Doing well on the DAT is a crucial step on the road to dentistry. If you’re preparing to take this test, there’s a huge challenge ahead but there’s always a light at the end of the tunnel. Materials can be quite expensive so I definitely recommend sharing what you can with someone else taking the test around the same time as you! Don’t buy materials too early as most of them only last about 3 months. Be prepared to invest a lot of time and money into this endeavor; the end result will certainly be well worth it!
Here’s a list of materials that can be shared! I highly recommend them! All of the sources that offer practice exams offer the first one for free!
If shared between two people, the cost is $230.50. The DAT Destroyer (ESSENTIAL!!) and Math
Destroyer (if you really need it) will bump the cost per person to about $380-430. These numbers can be even lower if you don’t want to take that many practice exams but while this seems expensive, it’s a lot less expensive than any review course that you would possibly sign up for!
Depending on if you like to take notes or read, there are some great resources out there from people who have already done a lot of the hard work.
1. Feralis Notes (BIO)
2. Tyjacobs Notes (BIO, GChem, OChem)
If you want even MORE material to practice with:
1. TopScore Pro ($60 for 3 tests)
2. Crack DAT PAT ($99+, lifetime)
Tips on the study materials:
1. Don’t be discouraged by practice scores; trust me when I say they don’t mean that much. Practice test scores are a good way to gauge your strengths and weaknesses as well as working on your timing; however, they do not guarantee that you’ll get a certain score. The DAT utilizes a test bank of thousands of questions so what is tested on a practice test doesn’t necessarily show up on your version of the DAT.
2. Focus on understanding the material; in the case of the DAT breadth is more important than
depth. The DAT can seem overwhelming because it covers so many topics but it’s more
important to cover as much of the curriculum as possible instead of staying fixated on a few
topics. Of course, comprehending and solving problems at a high level is important but it isn’t
everything when it comes to this test.
3. Set aside a large block of time to study: Personally, I didn’t want to deal with the DAT during the semester because that only adds to the stress that we already deal with as predent students.
Ideally, the end of winter or summer break is the best time to take this test.
4. Take practice tests in the most realistic situation possible. Set aside about 5 hours to take the test. Recently, the break after PAT has been extended to 30 minutes so that’s something that I think can help everyone taking the exam! Find a quiet area to work (using noise blocking headphones is an option), and try to use laminated boards and wet erase markers too! Refrain from drinking water during the test as you will not be allowed any food/snacks except during breaks. You can buy wet erase markers at any office supply store/online and you can laminate graph paper at Staples to simulate the boards you’d get on your test day! Doing this will help build up your stamina and prepare you for what you’ll face on test day!
If you’ve read this far, I’m sure you understand what to do and know what it takes to do well on the DAT! Always find a way to take breaks while you study otherwise you’ll just go bonkers from the stress and amount of work!
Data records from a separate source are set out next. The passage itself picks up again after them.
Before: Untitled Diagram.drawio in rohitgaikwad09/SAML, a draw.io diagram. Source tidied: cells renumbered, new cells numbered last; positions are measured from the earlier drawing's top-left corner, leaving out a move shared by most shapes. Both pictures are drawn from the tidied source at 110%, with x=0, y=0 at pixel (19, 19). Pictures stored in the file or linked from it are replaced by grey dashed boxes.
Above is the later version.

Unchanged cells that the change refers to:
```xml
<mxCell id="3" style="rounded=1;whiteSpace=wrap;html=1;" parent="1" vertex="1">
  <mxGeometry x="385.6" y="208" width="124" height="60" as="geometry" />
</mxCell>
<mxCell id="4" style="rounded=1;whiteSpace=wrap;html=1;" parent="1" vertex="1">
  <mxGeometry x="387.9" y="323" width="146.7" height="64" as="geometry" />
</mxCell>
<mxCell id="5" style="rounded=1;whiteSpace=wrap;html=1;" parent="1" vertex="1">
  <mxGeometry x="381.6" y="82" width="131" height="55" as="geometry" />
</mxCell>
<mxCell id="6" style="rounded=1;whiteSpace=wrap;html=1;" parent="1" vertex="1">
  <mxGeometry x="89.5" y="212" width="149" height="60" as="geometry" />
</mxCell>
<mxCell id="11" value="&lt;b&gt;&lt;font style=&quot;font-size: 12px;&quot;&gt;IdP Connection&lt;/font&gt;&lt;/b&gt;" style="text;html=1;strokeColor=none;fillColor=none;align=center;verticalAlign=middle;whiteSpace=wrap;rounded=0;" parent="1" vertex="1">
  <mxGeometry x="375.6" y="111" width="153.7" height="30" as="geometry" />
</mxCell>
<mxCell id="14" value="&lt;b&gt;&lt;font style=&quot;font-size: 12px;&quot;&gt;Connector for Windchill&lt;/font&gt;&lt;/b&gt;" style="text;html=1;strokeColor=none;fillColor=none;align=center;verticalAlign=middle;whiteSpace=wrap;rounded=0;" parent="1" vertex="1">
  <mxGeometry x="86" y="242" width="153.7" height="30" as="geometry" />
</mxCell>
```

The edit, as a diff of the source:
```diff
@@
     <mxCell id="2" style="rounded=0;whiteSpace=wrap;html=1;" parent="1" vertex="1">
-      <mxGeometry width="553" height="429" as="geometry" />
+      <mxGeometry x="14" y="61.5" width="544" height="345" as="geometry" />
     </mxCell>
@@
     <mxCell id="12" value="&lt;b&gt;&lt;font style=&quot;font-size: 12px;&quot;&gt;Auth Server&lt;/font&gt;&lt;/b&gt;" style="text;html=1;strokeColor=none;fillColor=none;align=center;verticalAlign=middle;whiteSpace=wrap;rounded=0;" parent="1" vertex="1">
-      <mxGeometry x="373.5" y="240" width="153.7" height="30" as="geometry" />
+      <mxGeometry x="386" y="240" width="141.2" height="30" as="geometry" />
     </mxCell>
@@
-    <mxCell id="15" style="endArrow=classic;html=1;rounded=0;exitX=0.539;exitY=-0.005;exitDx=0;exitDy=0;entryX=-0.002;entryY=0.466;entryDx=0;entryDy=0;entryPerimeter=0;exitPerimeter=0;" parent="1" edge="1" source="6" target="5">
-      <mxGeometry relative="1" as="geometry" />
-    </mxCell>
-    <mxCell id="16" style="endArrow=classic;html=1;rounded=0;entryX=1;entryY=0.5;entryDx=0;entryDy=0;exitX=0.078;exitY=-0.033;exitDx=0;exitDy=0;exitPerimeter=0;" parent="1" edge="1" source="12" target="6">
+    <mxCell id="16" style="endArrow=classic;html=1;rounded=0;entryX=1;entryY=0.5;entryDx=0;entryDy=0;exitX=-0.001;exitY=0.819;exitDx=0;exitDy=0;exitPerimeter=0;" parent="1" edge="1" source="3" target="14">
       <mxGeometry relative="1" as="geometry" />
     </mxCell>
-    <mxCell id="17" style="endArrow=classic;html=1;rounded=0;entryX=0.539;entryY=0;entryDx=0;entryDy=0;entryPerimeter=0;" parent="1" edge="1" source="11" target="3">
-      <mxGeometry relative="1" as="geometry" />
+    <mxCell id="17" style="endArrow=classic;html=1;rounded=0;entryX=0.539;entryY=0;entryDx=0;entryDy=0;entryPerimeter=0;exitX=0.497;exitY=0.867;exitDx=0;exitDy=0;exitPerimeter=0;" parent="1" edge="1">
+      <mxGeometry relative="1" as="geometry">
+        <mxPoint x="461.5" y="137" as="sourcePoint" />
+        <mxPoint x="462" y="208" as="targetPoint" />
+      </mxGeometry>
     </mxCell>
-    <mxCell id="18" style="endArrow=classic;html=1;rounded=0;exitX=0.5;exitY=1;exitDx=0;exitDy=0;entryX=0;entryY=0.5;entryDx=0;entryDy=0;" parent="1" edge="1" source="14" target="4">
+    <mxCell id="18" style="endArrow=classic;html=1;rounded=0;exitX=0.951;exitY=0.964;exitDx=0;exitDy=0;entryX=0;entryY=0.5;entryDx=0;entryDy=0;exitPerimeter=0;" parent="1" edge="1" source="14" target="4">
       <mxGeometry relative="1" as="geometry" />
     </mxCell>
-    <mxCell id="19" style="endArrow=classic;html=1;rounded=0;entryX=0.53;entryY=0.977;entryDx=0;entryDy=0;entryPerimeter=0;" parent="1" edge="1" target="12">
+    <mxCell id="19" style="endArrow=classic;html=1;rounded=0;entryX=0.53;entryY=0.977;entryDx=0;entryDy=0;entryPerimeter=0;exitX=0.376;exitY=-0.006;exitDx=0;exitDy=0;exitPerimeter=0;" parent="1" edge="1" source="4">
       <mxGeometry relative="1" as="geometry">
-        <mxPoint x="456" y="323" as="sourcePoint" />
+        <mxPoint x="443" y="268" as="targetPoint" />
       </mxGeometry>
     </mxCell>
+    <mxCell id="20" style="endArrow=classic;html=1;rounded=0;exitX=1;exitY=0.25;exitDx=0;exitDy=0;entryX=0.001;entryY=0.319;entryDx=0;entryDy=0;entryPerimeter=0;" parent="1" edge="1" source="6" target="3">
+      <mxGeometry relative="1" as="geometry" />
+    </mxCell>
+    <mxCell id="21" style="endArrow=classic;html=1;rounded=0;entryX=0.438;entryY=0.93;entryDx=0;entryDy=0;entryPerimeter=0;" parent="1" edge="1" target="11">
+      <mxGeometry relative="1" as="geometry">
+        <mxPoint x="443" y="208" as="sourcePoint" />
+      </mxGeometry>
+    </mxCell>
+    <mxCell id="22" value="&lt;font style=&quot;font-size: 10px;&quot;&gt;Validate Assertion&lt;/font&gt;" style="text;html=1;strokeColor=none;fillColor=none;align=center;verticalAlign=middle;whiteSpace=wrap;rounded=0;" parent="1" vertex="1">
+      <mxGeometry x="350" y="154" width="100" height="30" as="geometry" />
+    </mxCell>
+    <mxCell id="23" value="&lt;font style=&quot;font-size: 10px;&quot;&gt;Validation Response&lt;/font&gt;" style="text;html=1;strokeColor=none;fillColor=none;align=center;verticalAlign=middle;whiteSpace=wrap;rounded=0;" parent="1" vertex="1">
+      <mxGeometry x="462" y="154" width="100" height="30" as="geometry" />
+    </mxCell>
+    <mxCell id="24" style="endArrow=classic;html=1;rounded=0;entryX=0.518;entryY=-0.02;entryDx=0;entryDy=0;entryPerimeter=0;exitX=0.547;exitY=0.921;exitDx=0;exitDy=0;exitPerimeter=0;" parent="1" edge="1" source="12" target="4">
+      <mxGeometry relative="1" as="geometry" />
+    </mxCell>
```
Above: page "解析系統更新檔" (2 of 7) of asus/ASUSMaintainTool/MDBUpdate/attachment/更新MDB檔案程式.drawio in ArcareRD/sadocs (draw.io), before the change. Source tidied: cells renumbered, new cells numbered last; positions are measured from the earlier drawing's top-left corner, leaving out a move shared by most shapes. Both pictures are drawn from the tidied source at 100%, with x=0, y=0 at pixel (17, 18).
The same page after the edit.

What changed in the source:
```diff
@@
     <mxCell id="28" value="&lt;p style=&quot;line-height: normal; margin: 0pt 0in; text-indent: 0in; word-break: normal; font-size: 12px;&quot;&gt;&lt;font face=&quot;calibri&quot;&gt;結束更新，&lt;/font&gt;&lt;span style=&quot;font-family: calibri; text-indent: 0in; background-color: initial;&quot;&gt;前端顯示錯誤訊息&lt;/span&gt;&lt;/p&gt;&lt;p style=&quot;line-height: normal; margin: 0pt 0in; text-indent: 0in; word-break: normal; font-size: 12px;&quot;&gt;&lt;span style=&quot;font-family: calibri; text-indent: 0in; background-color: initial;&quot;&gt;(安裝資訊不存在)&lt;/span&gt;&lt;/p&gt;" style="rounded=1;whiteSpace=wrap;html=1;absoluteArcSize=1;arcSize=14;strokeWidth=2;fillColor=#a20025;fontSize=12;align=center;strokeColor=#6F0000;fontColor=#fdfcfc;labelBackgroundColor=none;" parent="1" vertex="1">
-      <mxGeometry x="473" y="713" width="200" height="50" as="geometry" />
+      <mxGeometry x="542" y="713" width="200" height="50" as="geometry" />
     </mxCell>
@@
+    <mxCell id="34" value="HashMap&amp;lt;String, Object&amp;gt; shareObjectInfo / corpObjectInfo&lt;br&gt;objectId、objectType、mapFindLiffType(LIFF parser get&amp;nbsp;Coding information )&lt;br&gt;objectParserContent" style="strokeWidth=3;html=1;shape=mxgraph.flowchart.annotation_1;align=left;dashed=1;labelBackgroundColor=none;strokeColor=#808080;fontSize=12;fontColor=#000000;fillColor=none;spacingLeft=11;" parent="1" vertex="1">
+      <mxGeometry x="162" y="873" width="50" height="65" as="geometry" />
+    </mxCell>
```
When it comes to studying biology; BIO 201, 202 and 203 do cover a good amount of the material but be wary of topics such as developmental embryology and microbiology which can be tested on the DAT! For anyone who is preparing to take the DAT, I wish you the best of luck and hope that my advice has been helpful!